So it went on.
To ride the crowded bus every day before and after school was horror. I did it anyway. I participated in dance classes, despite extreme shyness and made many friends. Going out was difficult for me because, if one goes, for example, to the club or to the pub, one is surrounded by a lot of external influences. Nevertheless, I pursued it excessively and also had a lot of fun with it. I also regularly went to big concerts – often even on my own, despite my big problems, to deal with crowds.
All this, however, for me never had anything to do with leaving my comfort zone.
I managed all this only because I successfully maintained a space for myself, an inner space in which I could feel well; an inner comfort zone. This has made it possible for me to go out and experience adventures.
This is still true today. However, I now also know what happens when I leave this inner comfort zone or even give it up. Then I break, get depressed and often also otherwise ill.
So if someone tells me I should leave my comfort zone, then this is the same for me, as prompting me to thrust myself into illness.
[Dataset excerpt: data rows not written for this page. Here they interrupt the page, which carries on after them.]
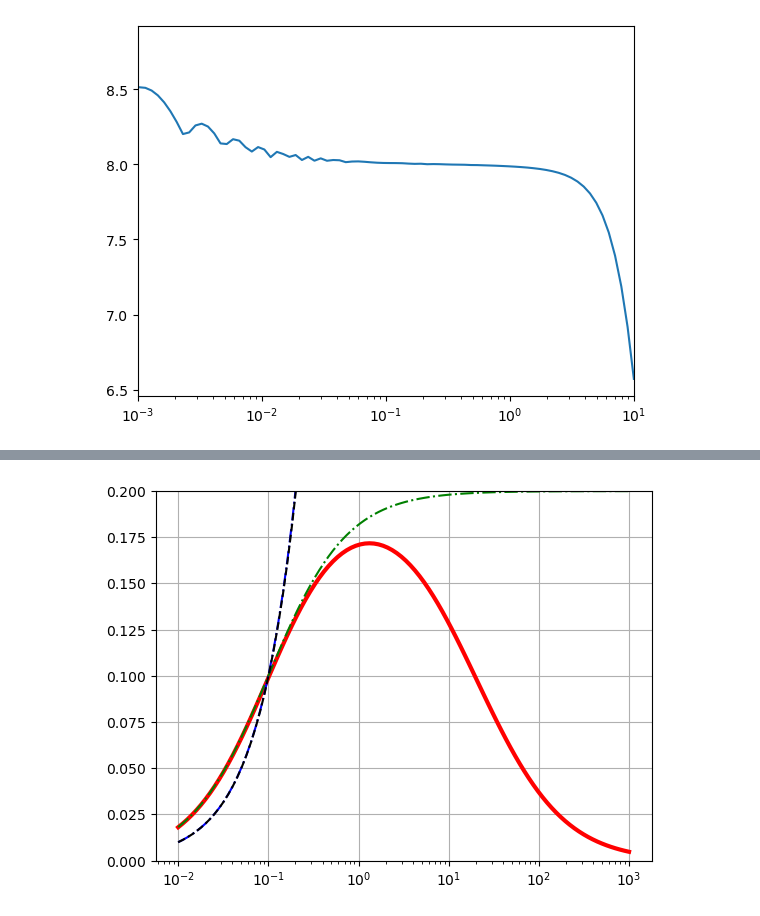
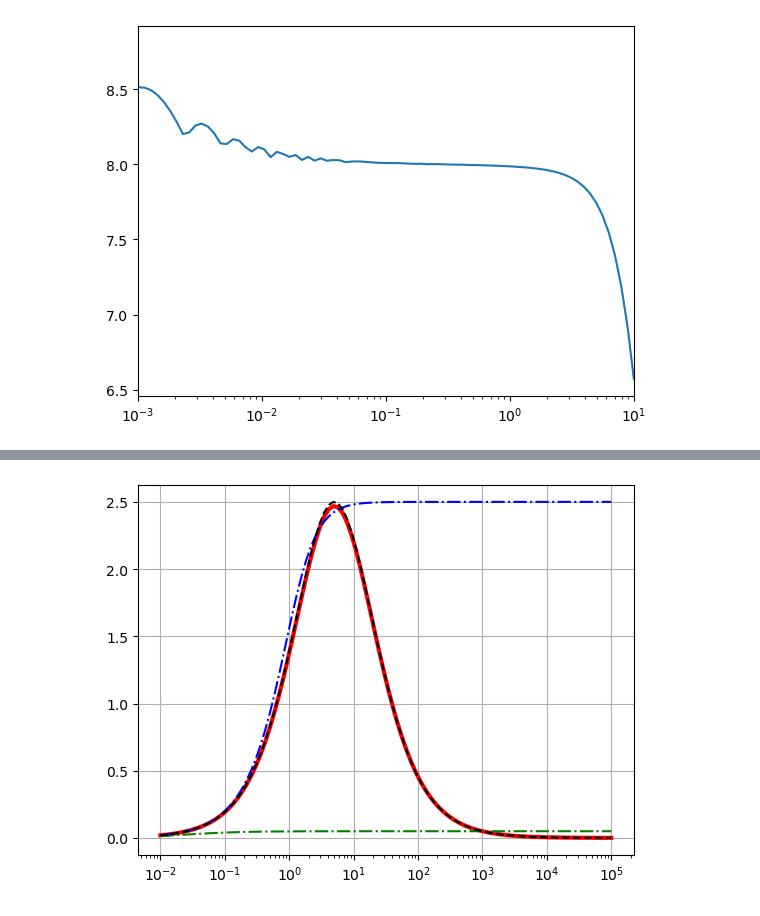
Before and after one commit to Daniele-PyBECTN/molecular_quantum_optics, a Jupyter notebook: Anomalous_saturation/gamma_trend.ipynb, the cells around one changed output, grey strips where cells are left out. Drawn from its saved outputs; the diff is of its cells as text; code cells hidden in the pictures.

```diff
--- a/Anomalous_saturation/gamma_trend.ipynb
+++ b/Anomalous_saturation/gamma_trend.ipynb
@@ -297,17 +297,17 @@ Drec = tensor(qeye(2), displace(Nv, -eta) )
 
 s0 = sigmam()
 
-vk = np.logspace(-2,3,100)
+vk = np.logspace(-2,5,100)
 vS = np.zeros(len(vk))
 gv = 20
 g = 1e-1
-Om = 1
-g0 = 1.
+Om = 1.
+g0 = 4.
 
-Delta = 10
+Delta = 0
 
 for nk, k in enumerate(vk):
-    c_jumps = [ g**.5 *s_, gv**.5 *b, (g0*k)**.5 *s_  ]
+    c_jumps = [ g**.5 *s_, gv**.5 *b, (g0*k)**.5 *b*s_  ]
     #H = Delta * s_.dag()*s_ - Delta*b.dag()*b + Om* (k)**.5 * ( b*s_ + (b*s_).dag() )
     H = Delta * s_.dag()*s_ - Delta*b.dag()*b + Om* (k)**.5 * ( b*s_ + (b*s_).dag() )
 
@@ -318,21 +329,21 @@ for nk, k in enumerate(vk):
 # %%
 Sa = 4*Om**2*vk/(g*gv)
 
 S00 = 4*Om**2*vk/(g*gv)/(1.+ (4*g0*vk/gv)**2 )**.5 * gv**2/(4*Delta**2 + gv**2)
 S11 = 4*Om**2*vk/(g*gv)/(1.+ (g0*vk/g) )
 
 S22 = Sa/(1.+ (g0*vk/gv) )**2 * (gv + g0*vk)**2/(4*Delta**2 + (gv + g0*vk)**2)
 
 plt.plot(vk, vS, color='red', linewidth=3)
 plt.plot(vk, S11, color='green', linestyle='-.')
 plt.plot(vk, S00, color='blue', linestyle='-.')
 plt.plot(vk, S22, linestyle='--', color='black' )
 
-plt.ylim(0,.2)
+#plt.ylim(0,250.)
 plt.xscale('log')
 plt.grid()
 # %% [output]
-[figure, old version]
+[figure, new version]
 # %%
 Sa = 4*Om**2/(g*gv)
 plt.plot(vk, (Sa/vS)**.5/(1.+(vk/gv) ) )
```
Also changed, not shown: parts of 2 cells of this notebook, 8 other files.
I am currently living in a situation where, for the last 17 months, I have been threatened by someone from outside the family who is located in the immediate neighborhood. This also goes along with defamation, with harassment through odours, noise, and, of course, with the fact that I cannot walk alone in the stairwell due to the threat, nor can I remain alone in the apartment. An attorney is hired, the police can only do something if the threat leads to a criminal offense, the psycho-social service could only do something if said threatening person would voluntarily go into treatment – although a similar prehistory from the earlier life of that person is known, the other neighbours all stick their heads in the sand – for, as we all know, everyone shall love thyself and not thy neighbour and the landlord – a large housing company – insists with flimsy excuses on inactivity.
So, an outer comfort zone currently does virtually not exist for me – again. What is left is merely the inner comfort zone. If I gave this up, I probably would not have any more will to live.
Comfort has something to do with convenience and solace. While it is certainly unhealthy to always pull back and be constantly lazy, a life without any convenience and solace is not exactly desirable, either.
Besides, who says that we should not be comfortable in life? How is “comfortable” defined, anyway?
For me it was challenging to go to concerts alone, but not uncomfortable. The freedom which I have experienced through it, I even experienced as extremely convenient. For me it is now and then quite comfortable to relax on the couch. But if I do it all day, it becomes quite uncomfortable. I get back pain, the limbs fall asleep painfully and usually I then also get some headaches. So, it is much more comfortable for me to stay in balance between movement and rest. And this balance is comfort for me.
With all the prompting to step out of the comfort zone I find it appropriate to take a careful look. As I explained above, I generally agree that it is important to broaden one’s horizons. And it would seem that this is what this whole discussion is about. But I also notice how these slogans can lead people astray and into an unhealthy balance, where one feels that they now have to question everything that feels comfortable and familiar in life. While this may be just the right approach for a healthy life for some, I believe it would be unhealthy for most people.
People are not all the same. Therefore, one cannot impose one method on all of us.
This post wants to share a different view on this discussion. It does not claim to generally point out the one right path to the reader. That is something everyone can only recognise for themselves. This post simply wants to show those who have experiences similar to mine that they are neither alone nor wrong. Nor are those for whom it is important to once in a while step out of what they experience as comfort zone. This post merely wants to provide an additional perspective.
How do you experience your comfort zone? Is it more like a refuge for you or do you experience it as a prison? Or do you perhaps have a completely different view, your very own view on these things?
Are you ready to shine a bright light of awareness on the path of beingness, today?